Usually open during the week and then closed at nights and on weekends, these two important ports will now be open more than 60 additional hours every week. This will nearly double the amount of time that the port is usually open during more “normal” operating circumstances. “This is the first key step toward moving our entire freight transportation and logistical supply chain, nationwide, to a 24/7 system,” Biden said in a recent briefing.
Of course, a container ship’s unloading is just one step in a lengthier import process. “The container goes into the port terminal, is then moved to a truck or chassis, and over to a distribution center,” said Glenn Riggs, President of Centerboard.
“All of these lines in the supply chain are also full right now,” he pointed out, “so changing the port hours alone may not be enough to get everything synchronized enough to make much of a difference.”
Chinese New Year is Coming
Two major events may help assuage some of the supply chain congestion this year: Chinese New Year and the Beijing Olympics. And while the relief may come in the form of the typical January/February work stoppage (for Chinese New Year) and the diversion of resources (for the Olympics), both could be beneficial for the current supply chain disruption.
“For Chinese New Year, all production in China shuts down for two weeks,” said Riggs. For 2022, this will take place loosely between February 1-15, although the actual event may extend for a longer period of time.
“During a ‘normal’ year we’d see a surge of pre-ordering to get orders flowing in before the shutdown, to cover the inventory outage,” said Riggs. “This year, the outage itself may help clear up some of this backlog.”
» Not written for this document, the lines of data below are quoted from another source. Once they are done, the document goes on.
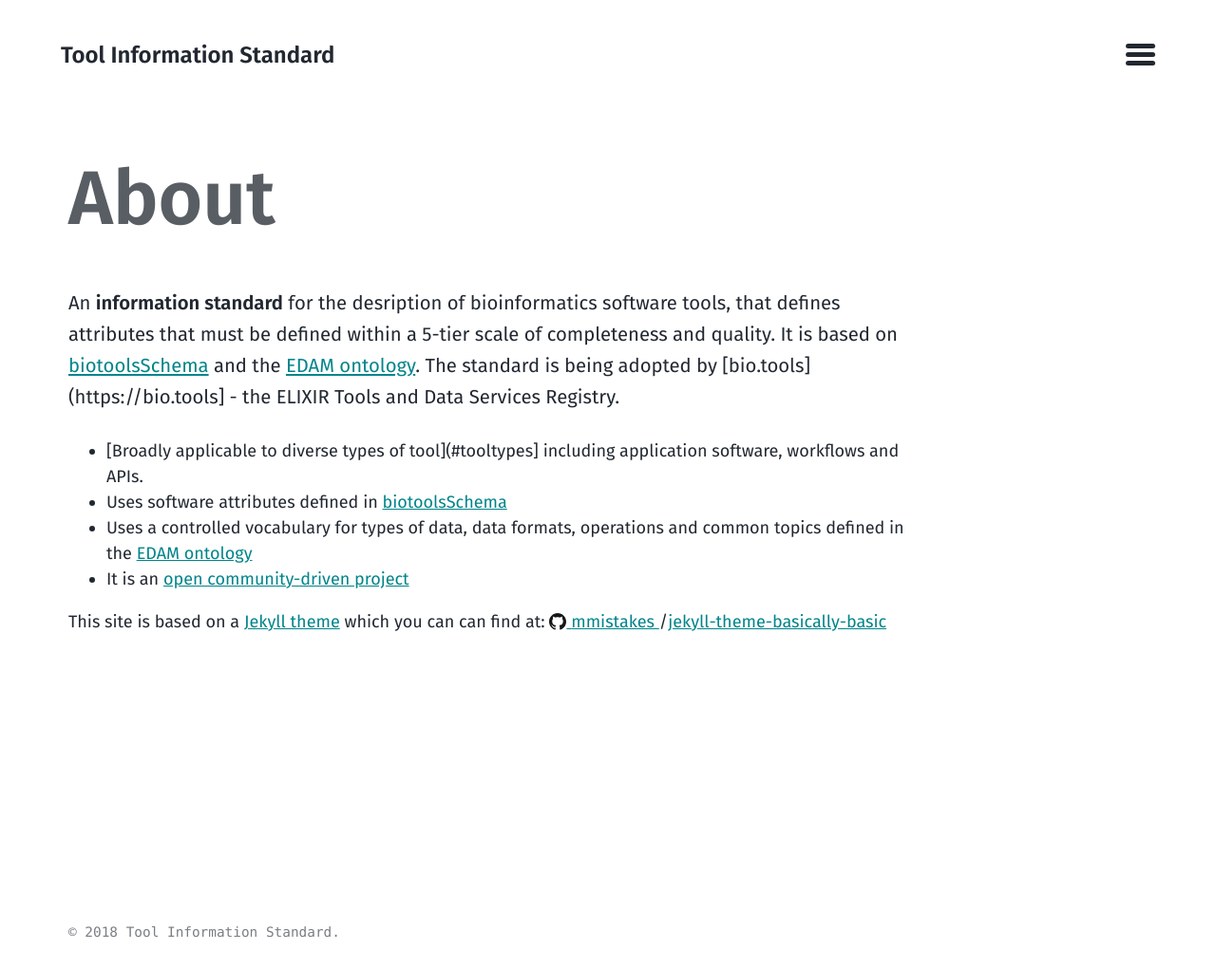
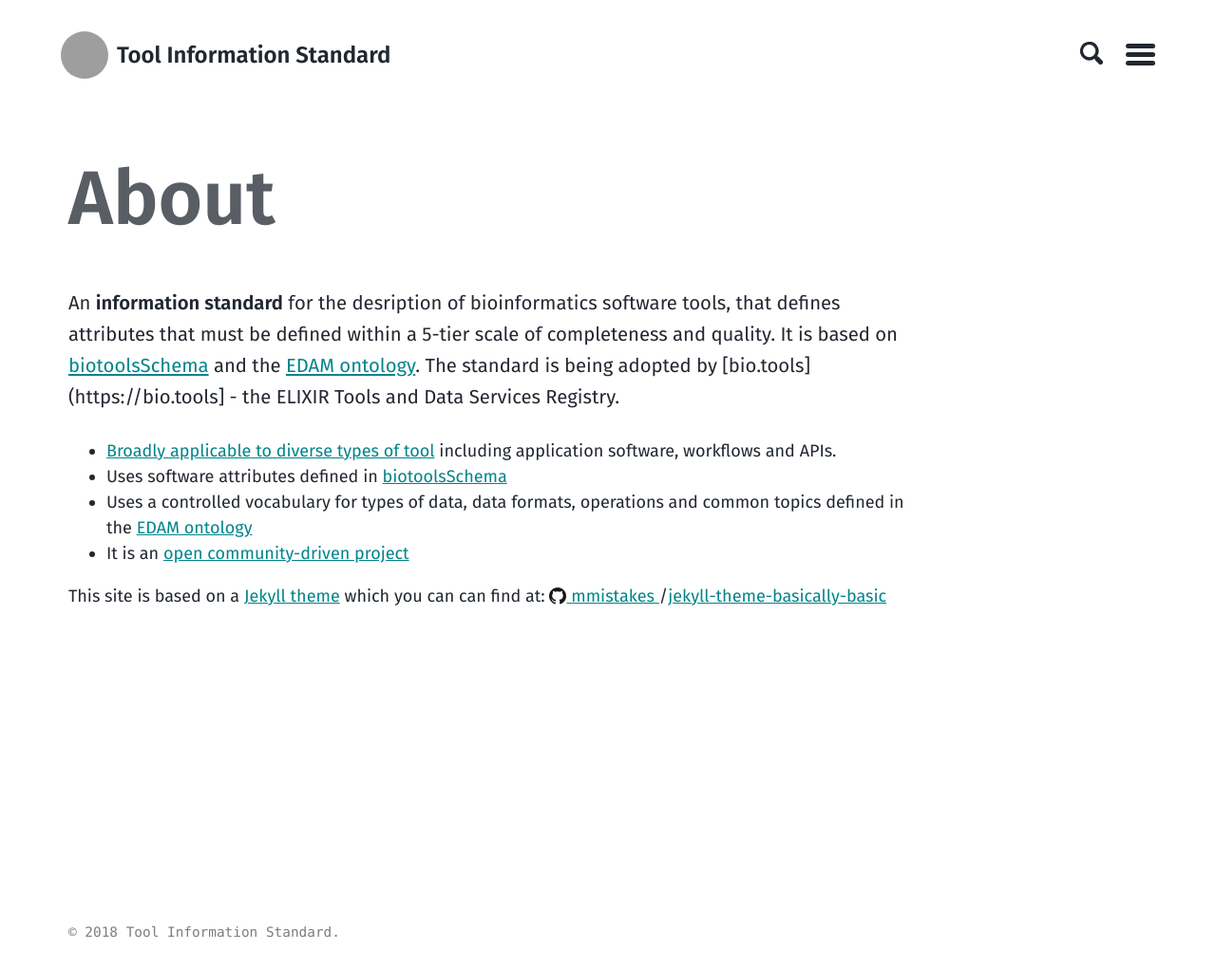
Before and after one commit to bio-tools/Tool-Information-Standards, a Jekyll site: the page built from docs/about.md, in a window 1280 px wide. Shown: the whole page at 95% size. Built offline with Jekyll 4.4.1, drawn with Linux system fonts in a browser that asks for light colours; grey boxes are pictures that could not be loaded.

Commit message:
adding logo

```diff
--- a/docs/_config.yml
+++ b/docs/_config.yml
@@ -15,7 +15,7 @@
 # in the templates via {{ site.myvariable }}.
 lang: en-US
 title: Tool Information Standard
-email:
+email: jison@bioinformatics.dtu.dk
 description: An **information standard** for the desription of bioinformatics software tools.
 baseurl: # the optional subpath of your site, e.g. "/blog"
 url: # the base hostname & protocol for your site e.g. "https://mmistakes.github.io"
@@ -25,9 +25,9 @@ author:
   picture:
 twitter_username:
 github_username: joncison
-logo: # path of site logo, e.g. "/assets/images/logo.png"
-search: # true, false (default)
-search_full_content: false # true, false (default)
+logo: /assets/images/ToolInfoStandardLogo.png
+search: true
+search_full_content: true
 search_provider: # lunr (default), algolia
 algolia:
   application_id: # YOUR_APPLICATION_ID
--- a/docs/about.md
+++ b/docs/about.md
@@ -5,7 +5,7 @@ layout: about
 
 An **information standard** for the desription of bioinformatics software tools, that defines attributes that must be defined within a 5-tier scale of completeness and quality.  It is based on [biotoolsSchema](https://github.com/bio-tools/biotoolsschema) and the [EDAM ontology](https://github.com/edamontology/edamontology). The standard is being adopted by [bio.tools](https://bio.tools] - the ELIXIR Tools and Data Services Registry.
 
-- [Broadly applicable to diverse types of tool](#tooltypes] including application software, workflows and APIs.
+- [Broadly applicable to diverse types of tool](#tooltypes) including application software, workflows and APIs.
 - Uses software attributes defined in [biotoolsSchema](https://github.com/bio-tools/biotoolsschema)
 - Uses a controlled vocabulary for types of data, data formats, operations and common topics defined in the [EDAM ontology](https://github.com/edamontology/edamontology)
 - It is an [open community-driven project](#community)
```
Also changed, not shown: docs/assets/icons/ToolInfoStandardLogo.png (added).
For example if the flow of ships from China to the US is temporarily halted, it may give the anchored ships and ports time to work through the current pipeline. This, in turn, may create some additional fluidity in the transportation environment—something companies have been hoping for all year.
With the Beijing Winter Olympics overlapping the Chinese New Year and taking place from February 4-20, expect the country to take actions like restricting traffic or even shutting down its northern seaports. “We’re not really sure how that’s going to play out yet,” said Riggs, “but that’s definitely another event to keep an eye on.”
With these two events on the near horizon, shippers should be building as much lead time as possible into their orders right now, and particularly due to the extra dwell time that the anchored ships are causing in the supply chain. “Port congestion is and will likely continue to be a real issue over the coming months,” said Riggs, who urges shippers to work with logistics providers that have access to many different carriers and good visibility into the spot market, both of which Centerboard excels at.
Centerboard is a transportation management system (TMS) that shippers can use to connect with, obtain rate quotes from and orchestrate their freight movement on. With a centralized database to work from—and good visibility over that data—shippers can make better decisions in the heat of the moment, and regardless of current supply chain conditions.